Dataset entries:
--------------------------------

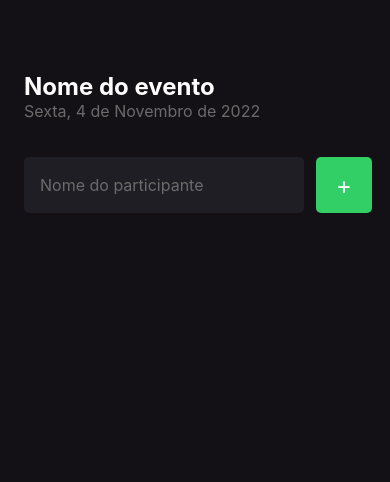
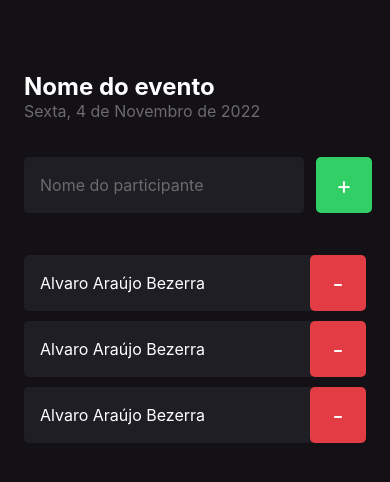
Before and after one commit to alvaro-unifor/imhere, a React Native app: screen / in a window 390 px wide. Shown: the top 482 px of the page. Built offline with nearby package versions, Linux system fonts and the light colour scheme.

Commit message:
Primeiro componente

```diff
--- /dev/null
+++ b/src/components/Participant/index.tsx
@@ -0,0 +1,19 @@
+import { View, Text, TouchableOpacity } from 'react-native';
+
+import { styles } from './styles';
+
+export function Participant() {
+    return (
+        <View style={styles.container}>
+            <Text style={styles.name}>
+                Alvaro Araújo Bezerra
+            </Text>
+
+            <TouchableOpacity style={styles.button}>
+                      <Text style={styles.buttonText}>
+                        -
+                      </Text>
+            </TouchableOpacity>
+        </View>
+    )
+}
--- /dev/null
+++ b/src/components/Participant/styles.ts
@@ -0,0 +1,32 @@
+import { StyleSheet } from "react-native";
+
+export const styles = StyleSheet.create({
+    container: {
+        width: '100%',
+        backgroundColor: '#1F1E25',
+        flexDirection: 'row',
+        borderRadius: 5,
+        alignItems: 'center',
+        marginBottom: 10,
+
+    },
+    name: {
+        color: '#FFFFFF',
+        flex: 1,
+        fontSize: 16,
+        marginLeft: 16
+    },
+    buttonText: {
+        color: '#FFFFFF',
+        fontSize: 24
+      },
+      button: {
+        width: 56,
+        height: 56,
+        borderRadius: 5,
+        backgroundColor: '#E23C44',
+        alignItems: 'center',
+        justifyContent: 'center'
+      },
+
+});
--- a/src/screens/Home/index.tsx
+++ b/src/screens/Home/index.tsx
@@ -1,6 +1,11 @@
+import React from 'react';
 import { Text, View, TextInput, TouchableOpacity } from 'react-native';
 
+import { Participant } from '../../components/Participant';
+
 import { styles } from './styles';
+
+
 
 export function Home() {
 
@@ -30,6 +35,11 @@
           </Text>
         </TouchableOpacity>
       </View>
+
+      <Participant />
+      <Participant />
+      <Participant />
+
     </View>
   );
 }
```
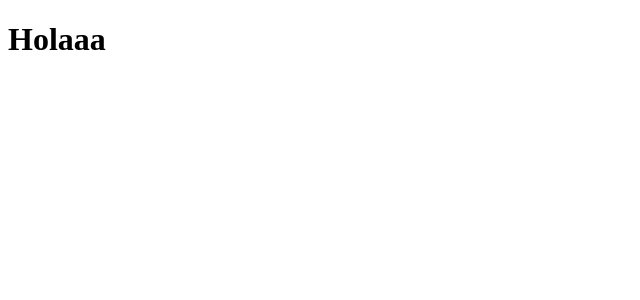
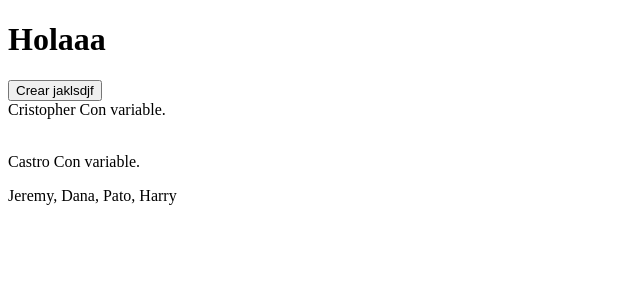
Before and after one commit to cristopher-c/React, a React (Vite) app: page / in a window 1280 px wide. Shown: the top 300 px of the page, without its empty margins (0-640 px from the left). Built offline with nearby package versions, Linux system fonts and the light colour scheme.

Commit message:
Impresion de variables y arreglos con metodo join

```diff
--- /dev/null
+++ b/src/FirstSteps.tsx
@@ -0,0 +1,9 @@
+export function FirsSteps(){
+    return (
+        <>
+            <h1>Holaaa</h1>
+            <button>Crear jaklsdjf</button>
+            <br />
+        </>
+    )
+}
--- /dev/null
+++ b/src/MyAwesomeApp.tsx
@@ -0,0 +1,19 @@
+export function MyAwesomeApp(){
+
+  const firstName = 'Cristopher';
+  const lastName = 'Castro';
+
+  const family = ['Jeremy', 'Dana', 'Pato', 'Harry'];
+
+  return(
+    <>
+      <div>{firstName} Con variable.</div>
+      <br />
+      <p>{lastName} Con variable.</p>
+
+      <div>
+        {family.join(', ')}
+      </div>
+    </>
+  );
+}
--- a/src/main.tsx
+++ b/src/main.tsx
@@ -1,9 +1,12 @@
 import { StrictMode } from 'react'
 import { createRoot } from 'react-dom/client'
+import { FirsSteps } from './FirstSteps'
+import { MyAwesomeApp } from './MyAwesomeApp'
 
 
 createRoot(document.getElementById('root')!).render(
   <StrictMode>
-    <h1>Holaaa</h1>
-  </StrictMode>,
+    <FirsSteps/>
+    <MyAwesomeApp/>
+  </StrictMode>
 )
```
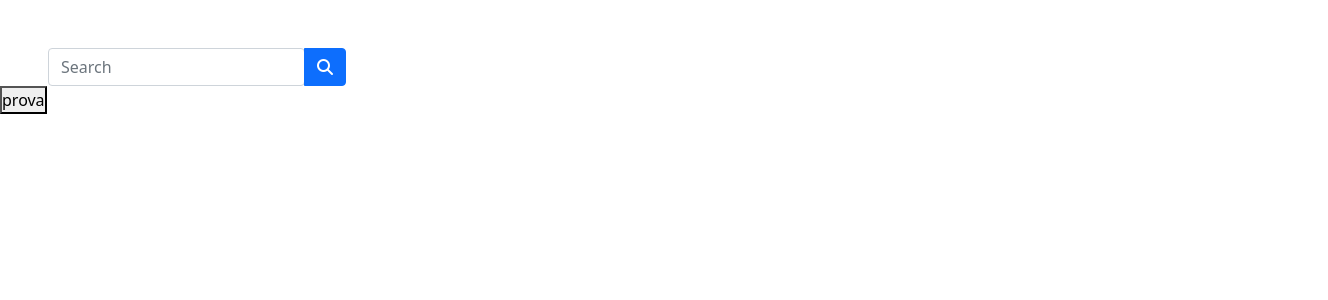
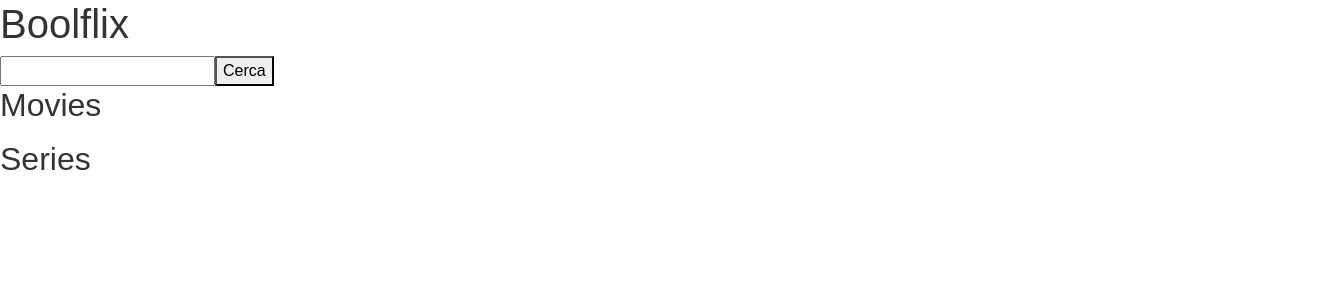
Before and after one commit to NickFuryX/vue-boolflix, a Vue app: page / in a window 1280 px wide. Shown: the top 300 px of the page, 1328 px wide, since content can reach past the window. Built offline with nearby package versions, Linux system fonts and the light colour scheme.

Commit message:
mileston 2 completata

```diff
--- a/package.json
+++ b/package.json
@@ -1,5 +1,5 @@
 {
-  "name": "vue-boolflix",
+  "name": "boolflix",
   "version": "0.1.0",
   "private": true,
   "scripts": {
@@ -12,7 +12,8 @@
     "axios": "^0.27.2",
     "bootstrap": "^5.1.3",
     "core-js": "^3.8.3",
-    "vue": "^2.6.14"
+    "vue": "^2.6.14",
+    "vue-country-flag": "^2.3.2"
   },
   "devDependencies": {
     "@babel/core": "^7.12.16",
--- a/src/App.vue
+++ b/src/App.vue
@@ -1,54 +1,75 @@
 <template>
-  <div>
-    <searc-bar-component @searchText="searchFunction" />
-    <main-component />
-    <div>
-      <button>prova</button>
-      <ul>
-        <li v-for="item in findedFilm" :key="item.id">
-          {{ item }}
-        </li>
-      </ul>
-    </div>
+  <div id="app">
+    <header>
+      <h1 class="display-6">Boolflix</h1>
+      <search-bar @performSearch="search" />
+    </header>
+    <main>
+      <grid-list :items="movies" title="Movies" :loader="loading" />
+      <grid-list :items="series" title="Series" :loader="loadingSeries" />
+    </main>
   </div>
 </template>
 
 <script>
-import axios from "axios";
-import MainComponent from "./components/MainComponent.vue";
-import SearcBarComponent from "./components/SearcBarComponent.vue";
+import GridList from './components/GridList.vue'
+import SearchBar from './components/SearchBar.vue'
+import axios from 'axios'
 
 export default {
-  name: "App",
+  name: 'App',
   components: {
-    SearcBarComponent,
-    MainComponent,
+    SearchBar,
+    GridList
   },
-  data() {
-    return {
-      apiURL: "https://api.themoviedb.org/3/search/",
-      apiKey: "84fac8a877bc617c11655d0d1ee8494c",
-      findedFilm: [],
-    };
+  data(){
+    return{
+      apiKey: 'e99307154c6dfb0b4750f6603256716d',
+      apiPath: 'https://api.themoviedb.org/3/search/',
+      movies:[],
+      series:[],
+      loading: false,
+      loadingSeries: false
+    }
   },
-  methods: {
-    searchFunction() {
-      let paramsObj = {
-        params: {
-          language: "it-IT",
+  methods:{
+    getMovies(queryParams){
+      axios.get(this.apiPath+'movie', queryParams).then((res)=>{
+        //console.log(res.data.results)
+        this.movies = res.data.results;
+        this.loading = false;
+      }).catch((error)=>{
+        console.log(error);
+      })
+    },
+     search(text){
+      //console.log(text);
+       const queryParams = {
+        params:{
           api_key: this.apiKey,
-          query: this.text, //////mettere inputText
-        },
-      };
-      axios.get(this.apiURL + "movie/", paramsObj).then((res) => {
-        this.findedFilm = res.data.results;
-        console.log(this.findedFilm);
-      });
+          language: 'it-IT',
+          query: text
+        }
+      }
+      this.loading = true;
+      this.loadingSeries = true;
+      this.getMovies(queryParams);
+      this.getSeries(queryParams);
     },
-  },
-};
+    getSeries(queryParams){
+      axios.get(this.apiPath+'tv', queryParams).then((res)=>{
+        //console.log(res.data.results)
+        this.series = res.data.results;
+        this.loadingSeries = false;
+      }).catch((error)=>{
+        console.log(error);
+      })
+    },
+
+  }
+ }
 </script>
 
 <style lang="scss">
-@import "./style/generals.scss";
+@import "./styles/general.scss";
 </style>
--- /dev/null
+++ b/src/components/GridList.vue
@@ -0,0 +1,48 @@
+<template>
+  <section>
+    <h2>{{ title }}</h2>
+    <ul>
+      <li v-for="item in items" :key="item.id">
+        id: {{ item.id }}<br />
+        titolo originale: {{ item.original_title }}<br />
+        titolo: {{ item.title }}<br />
+        <!-- lingua originale: {{ item.original_language }}<br /> -->
+        lingua originale: <country-flag :country='item.original_language' size='small'/><br />
+
+
+        voto: {{ item.vote_average }}<br />
+      </li>
+    </ul>
+  </section>
+</template>
+
+<script>
+import CountryFlag from "vue-country-flag";
+//import {state, actions} from '../store.js'
+export default {
+  name: "GridList",
+  components: {
+    CountryFlag,
+  },
+  props: {
+    items: Array,
+    loader: Boolean,
+    title: String,
+  }, //['items','loader'],
+  data() {
+    return {};
+  },
+  computed: {
+    // mysearch(){
+    //     return state.search
+    // }
+  },
+  methods: {
+    // leggi(){
+    //     actions.setSearch('aaaaa')
+    // }
+  },
+};
+</script>
+
+<style lang="scss"></style>
--- a/src/components/MainComponent.vue
+++ /dev/null
@@ -1,19 +0,0 @@
-<template>
-  <div>
-    <!-- <ul>
-      <li></li>
-    </ul> -->
-  </div>
-</template>
-
-<script>
-export default {
-  name: "MainComponent",
-
-};
-</script>
-
-<!-- Add "scoped" attribute to limit CSS to this component only -->
-<style lang="scss">
-@import "../style/generals.scss";
-</style>
--- a/src/components/SearcBarComponent.vue
+++ /dev/null
@@ -1,32 +0,0 @@
-<template>
-  <div class="input-group ms-5 mt-5">
-    <div class="form-outline">
-      <input
-        type="search"
-        class="form-control"
-        placeholder="Search"
-        v-model="inputText"
-      />
-    </div>
-    <button @click="$emit('searchText', inputText)" type="button" class="btn btn-primary">
-      <i class="fas fa-search"></i>
-    </button>
-  </div>
-</template>
-
-<script>
-export default {
-  name: "SearcBarComponent",
-  data(){
-    return{
-      inputText: ''
-    }
-  }
-
-};
-</script>
-
-<!-- Add "scoped" attribute to limit CSS to this component only -->
-<style lang="scss">
-@import "../style/generals.scss";
-</style>
--- /dev/null
+++ b/src/components/SearchBar.vue
@@ -0,0 +1,33 @@
+<template>
+    <div>
+      <input type="text" v-model="search" @keyup.enter="cerca">
+      <button @click="cerca">Cerca</button>
+    </div>
+</template>
+
+<script>
+//import state from '../store.js'
+export default {
+    name: 'SearchBar',
+    data(){
+        return {
+           search:''
+        }
+    },
+    computed:{
+        // mysearch(){
+        //     return state.search
+        // }
+    },
+    methods:{
+        cerca(){
+            this.$emit('performSearch',this.search)
+            this.search = ''
+        }
+    }
+}
+</script>
+
+<style lang="scss">
+
+</style>
--- /dev/null
+++ b/src/store.js
@@ -0,0 +1,24 @@
+// import Vue from 'vue';
+
+// const state = Vue.observable({
+//     search: '',
+//     movies: [],
+ //    series:[]
+// })
+// export default state;
+
+// const _state = Vue.observable({
+//     search: '',
+//     species: []
+// })
+
+// const state = ()=>({..._state});
+// const actions = {
+//     setSearch(val){
+//            _state.search = val;
+//         },
+//     setSpecies(val){
+//         _state.species = val;
+//     }
+// };
+// export {state, actions};
--- a/src/style/generals.scss
+++ /dev/null
@@ -1,18 +0,0 @@
-* {
-  margin: 0;
-  padding: 0;
-  box-sizing: border-box;
-}
-
-//Bootstrap
-@import "../../node_modules/bootstrap/scss/bootstrap.scss";
-
-//Font Awesome
-$fa-font-path: "~@fortawesome/fontawesome-free/webfonts";
-@import "@fortawesome/fontawesome-free/scss/fontawesome.scss";
-@import "@fortawesome/fontawesome-free/scss/solid.scss";
-@import "@fortawesome/fontawesome-free/scss/regular.scss";
-@import "@fortawesome/fontawesome-free/scss/brands.scss";
-
-//Vars
-@import "./vars.scss";
--- /dev/null
+++ b/src/styles/general.scss
@@ -0,0 +1,18 @@
+// Bootstrap => npm install bootstrap
+@import '~bootstrap/scss/bootstrap';
+
+// Fonts => npm install @fontsource/montserrat
+//  facciamo vedere fontsource: https:fontsource.org/fonts/montserrat
+// @import '~@fontsource/montserrat/index.css';
+// @import '~@fontsource/montserrat/700.css';
+
+$fa-font-path: './webfonts';
+@import '~@fortawesome/fontawesome-free/scss/fontawesome.scss';
+@import '~@fortawesome/fontawesome-free/scss/solid.scss';
+
+@import './vars';
+
+body {
+	font-family: $main-font;
+	color: $text-color;
+}
--- /dev/null
+++ b/src/styles/vars.scss
@@ -0,0 +1,6 @@
+// COLORS
+$bg-color: #fefefe;
+$text-color: #333;
+
+// TYPOGRAPHY
+$main-font: 'Arial', sans-serif;
--- a/vue.config.js
+++ b/vue.config.js
@@ -1,4 +1,5 @@
-const { defineConfig } = require("@vue/cli-service");
+const { defineConfig } = require('@vue/cli-service')
 module.exports = defineConfig({
   transpileDependencies: true,
-  publicPath: process.env.NODE_ENV === "production" ? "/" : "./"});
+  publicPath: process.env.NODE_ENV === 'production' ? '/' : './'
+})
```
Also changed, not shown: src/style/vars.scss (deleted), 2 other files (tests, documents, lock files or other folders).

--------------------------------

* The task
Examine the records and pull out every line where the string "class" occurs.

* Exercise output
+      <h1 class="display-6">Boolflix</h1>
-  <div class="input-group ms-5 mt-5">
-    <div class="form-outline">
-        class="form-control"
-    <button @click="$emit('searchText', inputText)" type="button" class="btn btn-primary">
-      <i class="fas fa-search"></i>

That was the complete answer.